WORK TASK >> Find each line below that includes "cells", then copy it.

::::

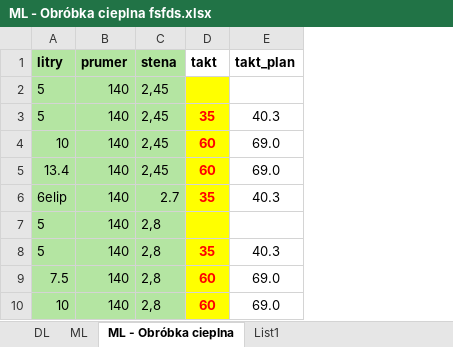
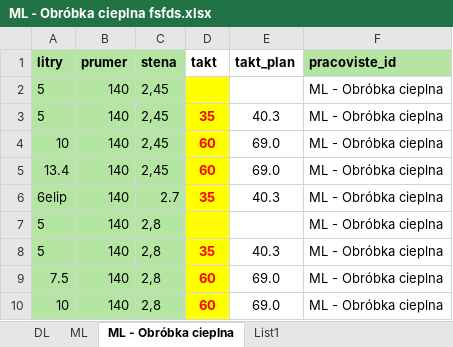
Before and after one commit to Brunobrno-alt/p-evod-Pr-myslov--Automatizace, an Excel workbook: na importovani/ML - Obróbka cieplna fsfds.xlsx, sheet ML - Obróbka cieplna, drawn as a sheet; only a part is shown; values as stored, in another font and other column widths than the file's, no borders; the diff names each change by its address in the sheet, - before the commit and + after, or states it on an @@ line.

```diff
--- a/na importovani/ML - Obróbka cieplna fsfds.xlsx (sheet ML - Obróbka cieplna)
+++ b/na importovani/ML - Obróbka cieplna fsfds.xlsx (sheet ML - Obróbka cieplna)
+column F (pracoviste_id), rows 2-10: all ML - Obróbka cieplna
```
Also changed, not shown: V2/Cykl - Obróbka cieplna V2.xlsx, V2/Cykle - EN-600 - EN-500 - Kotrubcik V2.xlsx, 15 other files.
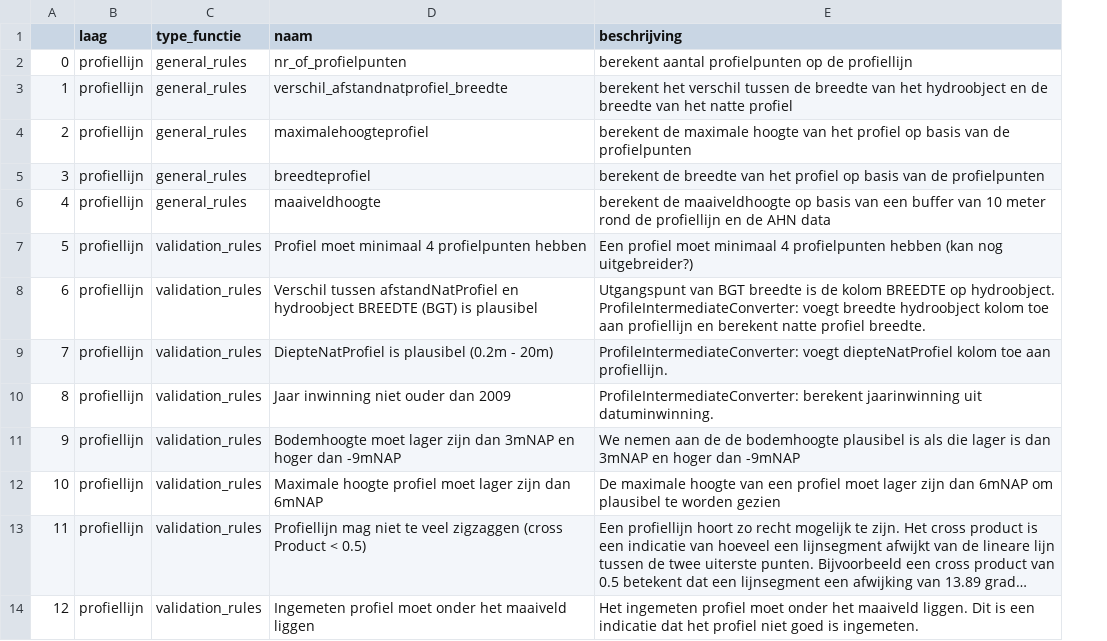
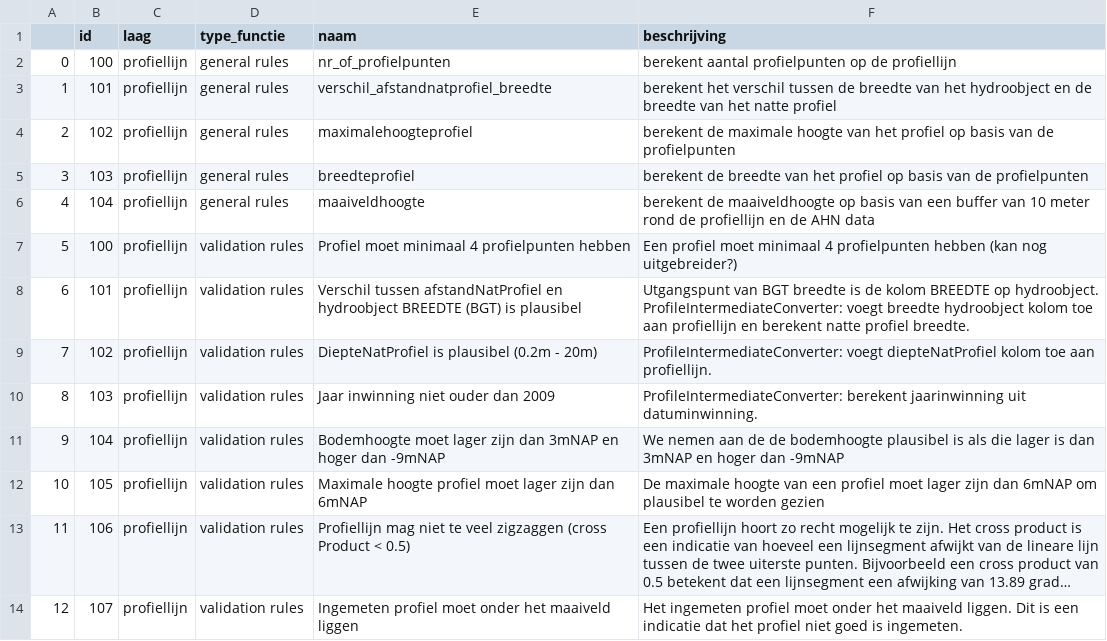
Before and after one commit to threedi/hhnk-threedi-tools, a CSV file: hhnk_threedi_tools/resources/schematisation_builder/hhnk_validationrules.csv, drawn as a sheet; long unchanged cells end in …; addresses are those after the commit; the diff names each change by its address in the sheet, - before the commit and + after, or states it on an @@ line.

Commit message:
nog kleine aanpassing validation rules

```diff
--- a/hhnk_threedi_tools/resources/schematisation_builder/hhnk_validationrules.csv
+++ b/hhnk_threedi_tools/resources/schematisation_builder/hhnk_validationrules.csv
+column B (id), rows 2-14: 100 | 101 | 102 | 103 | 104 | 100 | 101 | 102 | 103 | 104 | 105 | 106 | 107
-D2:D6 (type_functie): general_rules
+D2:D6 (type_functie): general rules
-D7:D14 (type_functie): validation_rules
+D7:D14 (type_functie): validation rules
```
Also changed, not shown: 1 other file.
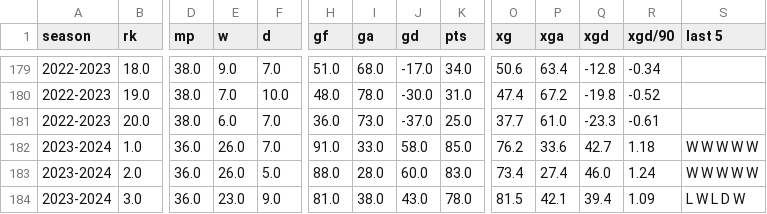
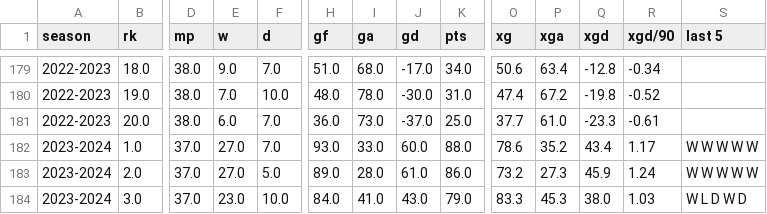
Before and after one commit to salvnetto/FootStats-Data, a CSV file: datasets/processed_data/premier_league/standings.csv, drawn as a sheet; only a part is shown, gaps mark what is left out; the diff covers the shown part only; the diff names each change by its address in the sheet, - before the commit and + after, or states it on an @@ line.

```diff
--- a/datasets/processed_data/premier_league/standings.csv
+++ b/datasets/processed_data/premier_league/standings.csv
-D182:D184 (mp): 36.0
+D182:D184 (mp): 37.0
-E182:E183 (w): 26.0
+E182:E183 (w): 27.0
-H182 (gf): 91.0
+H182 (gf): 93.0
-J182 (gd): 58.0
+J182 (gd): 60.0
-K182 (pts): 85.0
+K182 (pts): 88.0
-O182 (xg): 76.2
+O182 (xg): 78.6
-P182 (xga): 33.6
+P182 (xga): 35.2
-Q182 (xgd): 42.7
+Q182 (xgd): 43.4
-R182 (xgd/90): 1.18
+R182 (xgd/90): 1.17
-H183 (gf): 88.0
+H183 (gf): 89.0
-J183 (gd): 60.0
+J183 (gd): 61.0
-K183 (pts): 83.0
+K183 (pts): 86.0
-O183 (xg): 73.4
+O183 (xg): 73.2
-P183 (xga): 27.4
+P183 (xga): 27.3
-Q183 (xgd): 46.0
+Q183 (xgd): 45.9
-F184 (d): 9.0
+F184 (d): 10.0
-H184 (gf): 81.0
+H184 (gf): 84.0
-I184 (ga): 38.0
+I184 (ga): 41.0
-K184 (pts): 78.0
+K184 (pts): 79.0
-O184 (xg): 81.5
+O184 (xg): 83.3
-P184 (xga): 42.1
+P184 (xga): 45.3
-Q184 (xgd): 39.4
+Q184 (xgd): 38.0
-R184 (xgd/90): 1.09
+R184 (xgd/90): 1.03
-S184 (last 5): L W L D W
+S184 (last 5): W L D W D
```
Also changed, not shown: 1 added row, 1 removed row and 55 edited cells elsewhere in this file, datasets/processed_data/la_liga/standings.csv, datasets/processed_data/serie_a/standings.csv, 15 other files.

::::

ANSWER TO THIS EXERCISE >>
Before and after one commit to threedi/hhnk-threedi-tools, a CSV file: hhnk_threedi_tools/resources/schematisation_builder/hhnk_validationrules.csv, drawn as a sheet; long unchanged cells end in …; addresses are those after the commit; the diff names each change by its address in the sheet, - before the commit and + after, or states it on an @@ line.
Also changed, not shown: 1 added row, 1 removed row and 55 edited cells elsewhere in this file, datasets/processed_data/la_liga/standings.csv, datasets/processed_data/serie_a/standings.csv, 15 other files.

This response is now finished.